Want something to do this weekend? Planning an aviation getaway? See your personalized online calendar of events . We’ve enhanced our calendar so that with one click you can see all of the events listed in the regions you selected when personalizing ePilot . Now you can browse events in your region to make planning easier. You can also bookmark the personalized calendar page to check it as often as you want. Before you take off on an adventure, make sure you check our current aviation weather provided by Jeppesen.
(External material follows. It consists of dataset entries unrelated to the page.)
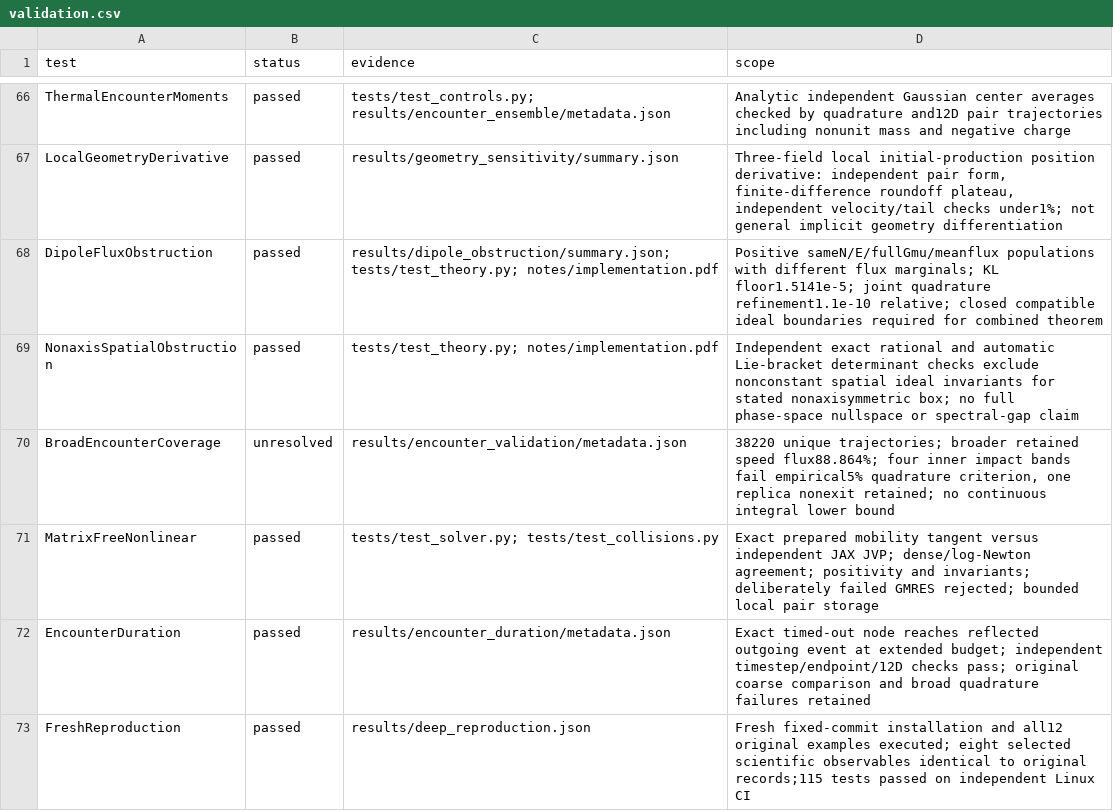
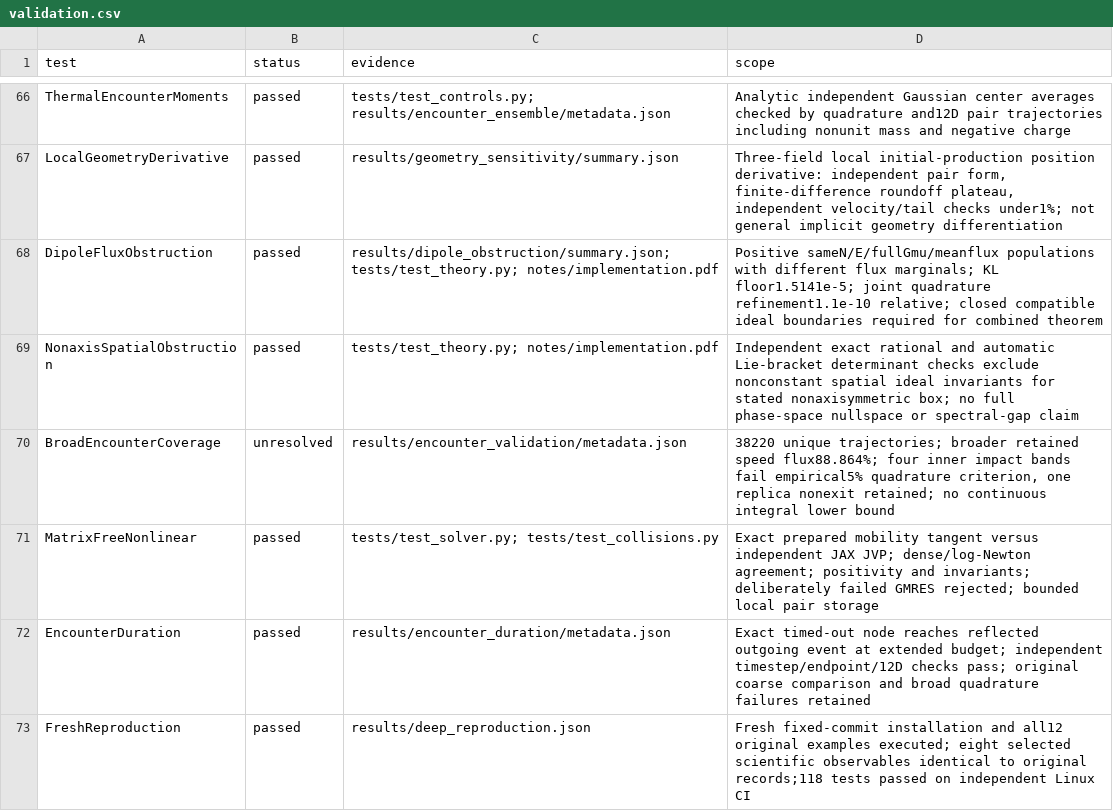
Before and after one commit to rogeriojorge/sato-morrison, a CSV file: results/validation.csv, drawn as a sheet; only a part is shown, gaps mark what is left out.

Commit message:
Record 118 passing independent regression checks

```diff
--- a/results/validation.csv
+++ b/results/validation.csv
@@ -72,2 +72,2 @@ MatrixFreeNonlinear,passed,tests/test_solver.py; tests/test_collisions.py,Exact
 EncounterDuration,passed,results/encounter_duration/metadata.json,Exact timed-out node reaches reflected outgoing event at extended budget; independent timestep/endpoint/12D checks pass; original coarse comparison and broad quadrature failures retained
-FreshReproduction,passed,results/deep_reproduction.json,Fresh fixed-commit installation and all12 original examples executed; eight selected scientific observables identical to original records;115 tests passed on independent Linux CI
+FreshReproduction,passed,results/deep_reproduction.json,Fresh fixed-commit installation and all12 original examples executed; eight selected scientific observables identical to original records;118 tests passed on independent Linux CI
```
Also changed, not shown: 2 other files.
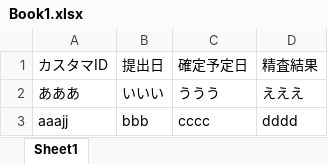
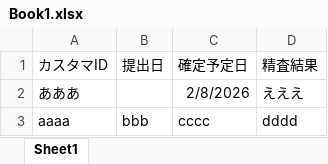
Before and after one commit to mmmtmi/excel-template-mapper, an Excel workbook: internal/excel/Book1.xlsx, sheet Sheet1, drawn as a sheet; values as stored, in another font and other column widths than the file's, no borders; the diff names each change by its address in the sheet, - before the commit and + after, or states it on an @@ line.

```diff
--- a/internal/excel/Book1.xlsx (sheet Sheet1)
+++ b/internal/excel/Book1.xlsx (sheet Sheet1)
-B2 (提出日): いいい
+B2 (提出日): (empty)
-C2 (確定予定日): ううう
+C2 (確定予定日): 2/8/2026
-A3 (カスタマID): aaajj
+A3 (カスタマID): aaaa
```
Also changed, not shown: 3 other files.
Flight Instructor Refresher Clinics
The next Air Safety Institute Flight Instructor Refresher Clinics are scheduled in San Jose, Calif., Sevierville, Tenn., and Bellevue, Wash., Jan. 29 and 30; Sacramento, Calif., Louisville, Ky., New Orleans, La., and Fairfax, Va., Feb. 12 and 13; Melbourne, Fla., Nashua, N.H., and Las Vegas, Nev., Feb. 19 and 20; Oklahoma City, Okla., and Fort Worth, Texas, Feb. 26 and 27. For a complete schedule, see AOPA Online.
Can’t make it in person? Sign up for the CFI Refresher Online.
Air Safety Institute Safety Seminars
Air Safety Institute Safety Seminars are scheduled in San Diego, Calif., and Fort Worth, Texas, Jan. 24; Costa Mesa, Calif., and Houston, Texas, Jan. 25; Ontario, Calif., and San Antonio, Texas, Jan. 26; Austin, Texas, Jan. 27; Little Rock, Ark., Jan. 31; Springfield, Mo., Feb. 1; Bethany, Okla., Feb. 2; Wichita, Kan., Feb. 3; Frederick, Md., Feb. 5; Fort Lauderdale, Fla., Feb. 7; Tampa, Fla., Feb. 8; Ocala, Fla., Feb. 9; Melbourne, Fla., Feb. 10. Topics vary—for details and a complete schedule, see AOPA Online.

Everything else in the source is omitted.